> _Records from a data source_:
══════════════════════════════

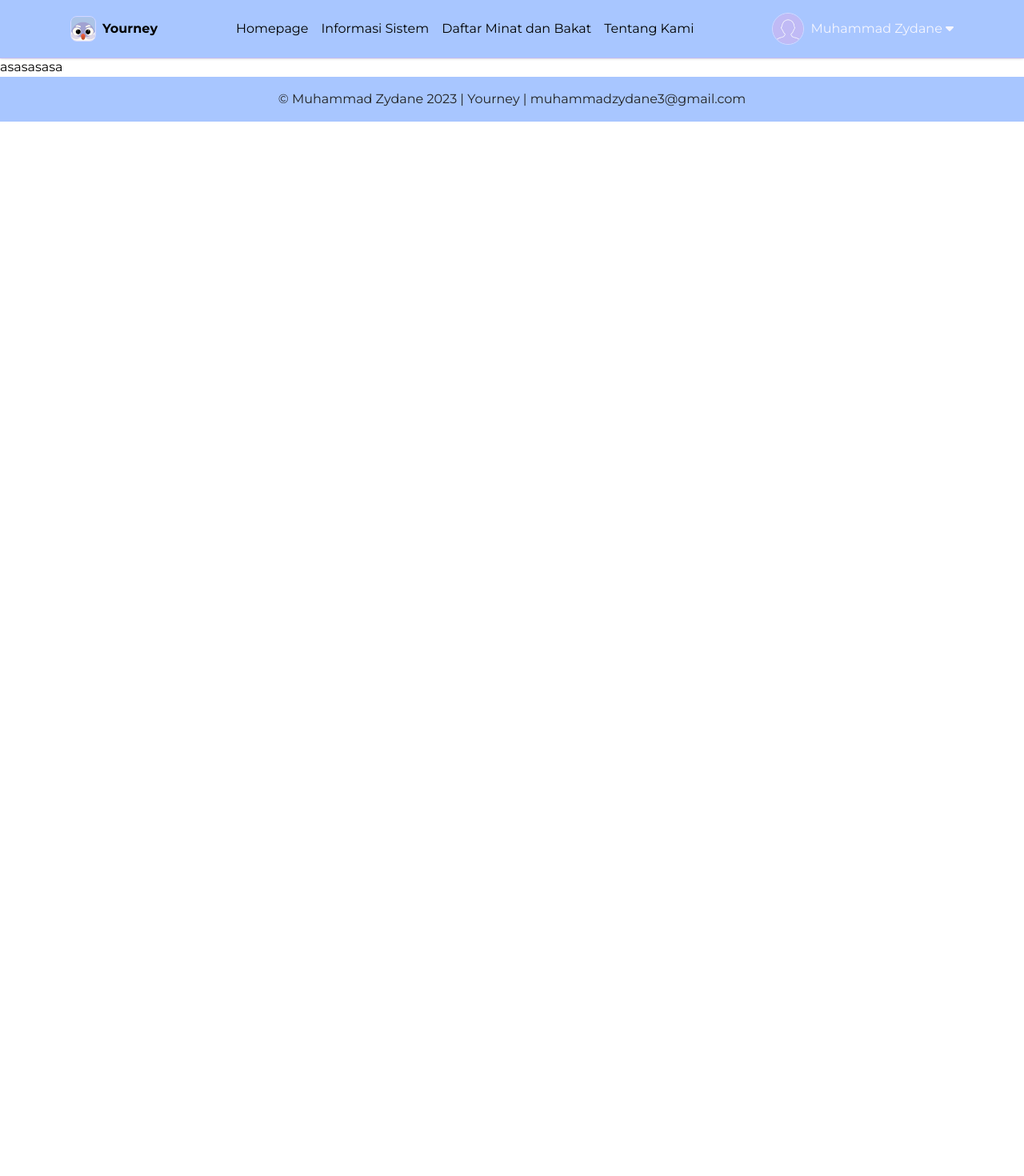
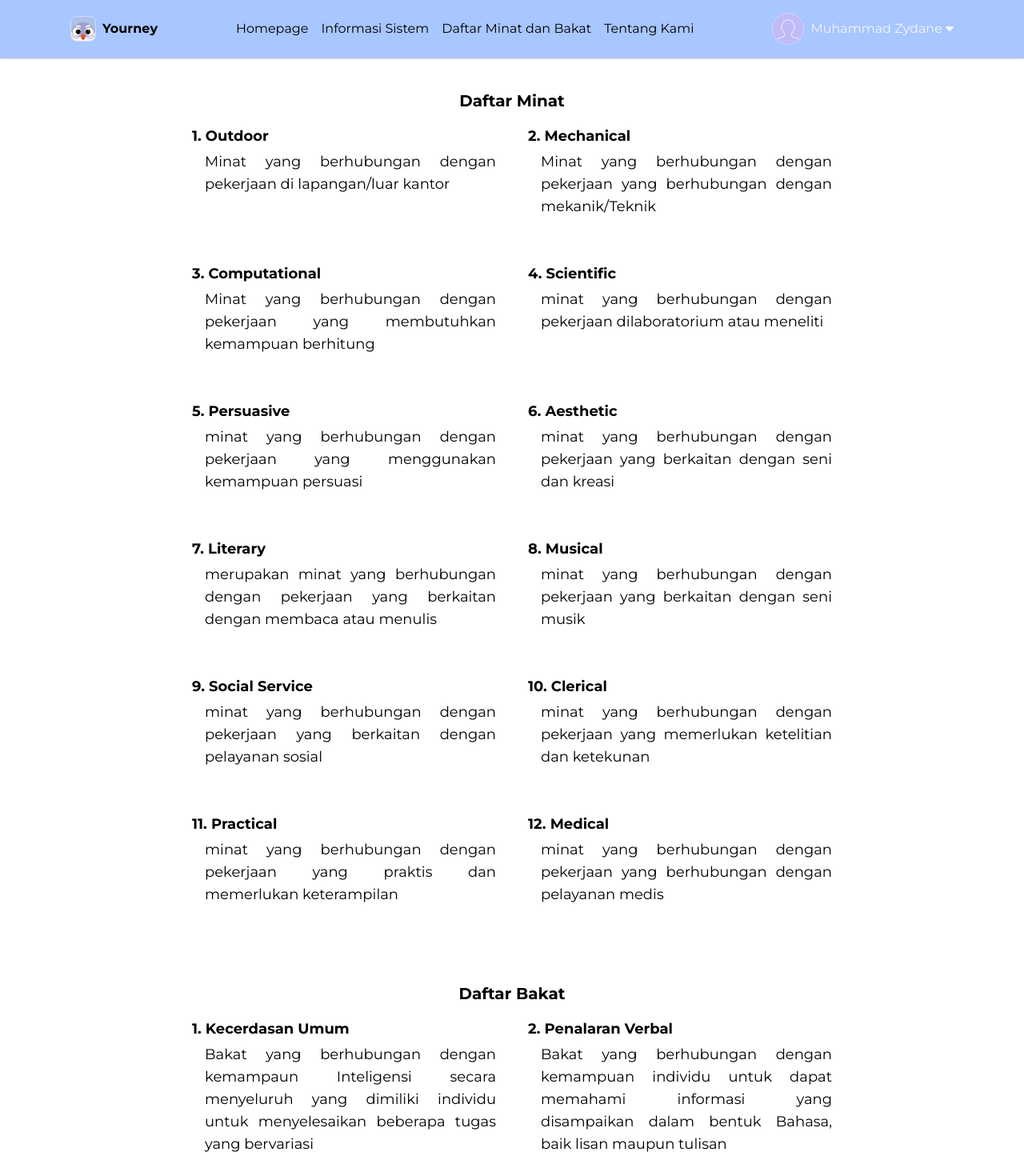
Before and after one commit to zydane07/skripsi-FE, a Vue app: page /daftar-minat-bakat in a window 1280 px wide. Shown: the top 1470 px of the page at 80% size. Before the commit the page ends 800 px from the top, so only its background shows below. Built offline with nearby package versions, Linux system fonts and the light colour scheme; what tailwindcss-debug-screens would draw is missing.

Commit message:
daftar minat bakat

```diff
--- a/src/views/DaftarMikatView.vue
+++ b/src/views/DaftarMikatView.vue
@@ -1,7 +1,32 @@
 <template>
     <navbar-user />
     <section class="list-talent-interest">
-        <h1>asasasasa</h1>
+        <div class="box py-10 lg:w-9/12 lg:mx-auto">
+            <h1 class="text-header">Daftar Minat</h1>
+            <div class="md:grid grid-cols-2 gap-6 lg:gap-10">
+                <div v-for="(talent, index) in talents" :key="talent.id">
+                    <h1 class="mb-1 font-bold lg:text-lg">
+                        {{ index + 1 }}. {{ talent.text }}
+                    </h1>
+                    <p class="ml-4 text-justify mb-4 lg:text-lg">
+                        {{ talent.description }}
+                    </p>
+                </div>
+            </div>
+        </div>
+        <div class="box py-10 lg:w-9/12 lg:mx-auto">
+            <h1 class="text-header">Daftar Bakat</h1>
+            <div class="md:grid grid-cols-2 gap-6 lg:gap-10">
+                <div v-for="(interest, index) in interests" :key="interest.id">
+                    <h1 class="mb-1 font-bold lg:text-lg">
+                        {{ index + 1 }}. {{ interest.text }}
+                    </h1>
+                    <p class="ml-4 text-justify mb-4 lg:text-lg">
+                        {{ interest.description }}
+                    </p>
+                </div>
+            </div>
+        </div>
     </section>
     <footer-user />
 </template>
@@ -9,12 +34,13 @@
 <script>
 import FooterUser from "@/components/FooterUser.vue";
 import NavbarUser from "@/components/NavbarUser.vue";
+import { mapState } from "vuex";
 
 export default {
-    setup() {
-        return {};
+    components: { NavbarUser, FooterUser },
+    computed: {
+        ...mapState(["interests", "talents"]),
     },
-    components: { NavbarUser, FooterUser },
 };
 </script>
 
```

══════════════════════════════

> _EXERCISE DIRECTIONS_:
Word for word, copy out each record; do not include pictures.

> _ANSWER TO THIS EXERCISE_:
Before and after one commit to zydane07/skripsi-FE, a Vue app: page /daftar-minat-bakat in a window 1280 px wide. Shown: the top 1470 px of the page at 80% size. Before the commit the page ends 800 px from the top, so only its background shows below. Built offline with nearby package versions, Linux system fonts and the light colour scheme; what tailwindcss-debug-screens would draw is missing.

Commit message:
daftar minat bakat

```diff
--- a/src/views/DaftarMikatView.vue
+++ b/src/views/DaftarMikatView.vue
@@ -1,7 +1,32 @@
 <template>
     <navbar-user />
     <section class="list-talent-interest">
-        <h1>asasasasa</h1>
+        <div class="box py-10 lg:w-9/12 lg:mx-auto">
+            <h1 class="text-header">Daftar Minat</h1>
+            <div class="md:grid grid-cols-2 gap-6 lg:gap-10">
+                <div v-for="(talent, index) in talents" :key="talent.id">
+                    <h1 class="mb-1 font-bold lg:text-lg">
+                        {{ index + 1 }}. {{ talent.text }}
+                    </h1>
+                    <p class="ml-4 text-justify mb-4 lg:text-lg">
+                        {{ talent.description }}
+                    </p>
+                </div>
+            </div>
+        </div>
+        <div class="box py-10 lg:w-9/12 lg:mx-auto">
+            <h1 class="text-header">Daftar Bakat</h1>
+            <div class="md:grid grid-cols-2 gap-6 lg:gap-10">
+                <div v-for="(interest, index) in interests" :key="interest.id">
+                    <h1 class="mb-1 font-bold lg:text-lg">
+                        {{ index + 1 }}. {{ interest.text }}
+                    </h1>
+                    <p class="ml-4 text-justify mb-4 lg:text-lg">
+                        {{ interest.description }}
+                    </p>
+                </div>
+            </div>
+        </div>
     </section>
     <footer-user />
 </template>
@@ -9,12 +34,13 @@
 <script>
 import FooterUser from "@/components/FooterUser.vue";
 import NavbarUser from "@/components/NavbarUser.vue";
+import { mapState } from "vuex";
 
 export default {
-    setup() {
-        return {};
+    components: { NavbarUser, FooterUser },
+    computed: {
+        ...mapState(["interests", "talents"]),
     },
-    components: { NavbarUser, FooterUser },
 };
 </script>
 
```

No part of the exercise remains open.